WHAT THE TASK REQUIRES:
Every record that follows should be written out word for word; the pictures stay out.

SUPPLIED DATA:
-- -- --
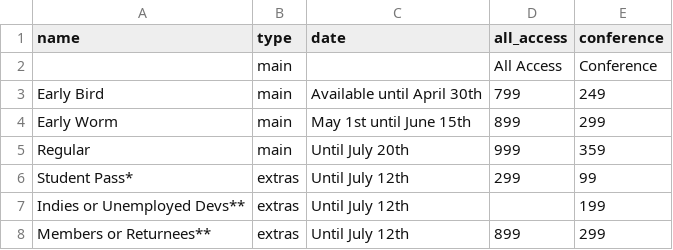
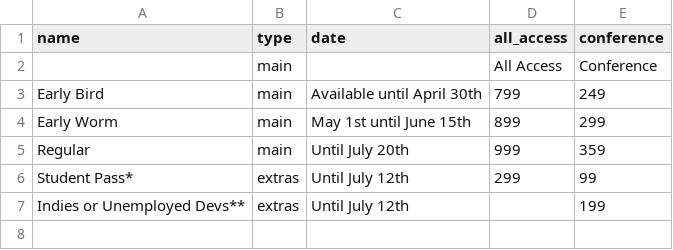
Before and after one commit to speedingdeer/nucl.ai, a CSV file: _data/tickets_price.csv, drawn as a sheet; the diff names each change by its address in the sheet, - before the commit and + after, or states it on an @@ line.

Commit message:
Tickets page split on two pages.

```diff
--- a/_data/tickets_price.csv
+++ b/_data/tickets_price.csv
-row 8: Members or Returnees** | extras | Until July 12th | 899 | 299
```
Also changed, not shown: 7 other files.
-- -- --
ANSWER:
Before and after one commit to speedingdeer/nucl.ai, a CSV file: _data/tickets_price.csv, drawn as a sheet; the diff names each change by its address in the sheet, - before the commit and + after, or states it on an @@ line.

Commit message:
Tickets page split on two pages.

```diff
--- a/_data/tickets_price.csv
+++ b/_data/tickets_price.csv
-row 8: Members or Returnees** | extras | Until July 12th | 899 | 299
```
Also changed, not shown: 7 other files.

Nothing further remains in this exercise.